The memorial marks the site of Nazi atrocities and honors the lives of the thousands who perished at the former Yanivsky (Janowska) concentration camp, located outside of the city of Lviv, Ukraine.
As of 2018, there is still no designed memorial for this site.
From a distance, the Walls of Remembrance emphasize the magnitude of the tragedy that occurred on the site.
Upon closer inspection, visitors can observe individual stones embedded in the massive fortifications, which are engraved with the names, date of birth and death (if known), of those imprisoned and murdered in the camp or nearby.
Family members can add stones to the memorial, thus following the Jewish tradition Mitzvah of Matzevah (setting stone), the ancient practice of marking grave sites.
The Education Tower presents the visitor with tangible evidence and reveals the physical remains of the camp as they exist today; through photos, maps, and diagrams. From the observation platform, visitors simulatnioulsy engage with material documenting Nazi crimes committed at the Yanivsky Camp, while also observing the site from above.

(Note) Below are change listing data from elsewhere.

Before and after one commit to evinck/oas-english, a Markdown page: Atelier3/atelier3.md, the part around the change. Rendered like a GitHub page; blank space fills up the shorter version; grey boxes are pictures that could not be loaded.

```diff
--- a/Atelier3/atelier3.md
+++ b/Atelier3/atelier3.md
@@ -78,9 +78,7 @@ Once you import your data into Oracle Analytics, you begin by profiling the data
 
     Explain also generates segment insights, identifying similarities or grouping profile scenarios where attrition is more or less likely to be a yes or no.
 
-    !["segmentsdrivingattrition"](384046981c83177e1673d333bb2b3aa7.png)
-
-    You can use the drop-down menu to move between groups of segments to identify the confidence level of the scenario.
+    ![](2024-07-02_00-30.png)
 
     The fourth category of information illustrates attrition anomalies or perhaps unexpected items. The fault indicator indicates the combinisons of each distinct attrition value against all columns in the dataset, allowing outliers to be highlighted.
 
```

The Peace Sanctuary is an unadornd space constructed from simple materials. The sanctuary is used for gatherings, services, or quiet contemplation after experiencing the power of the memorial.
Competition organized by the Lviv City Council, the Center for Urban History of East-Central Europe, and the German Society for International Cooperation (Deutsche Gesellschaft für Internationale Zusammenarbeit, GIZ)
Elizabeth Golden, Luke Pulliam, Dan Richards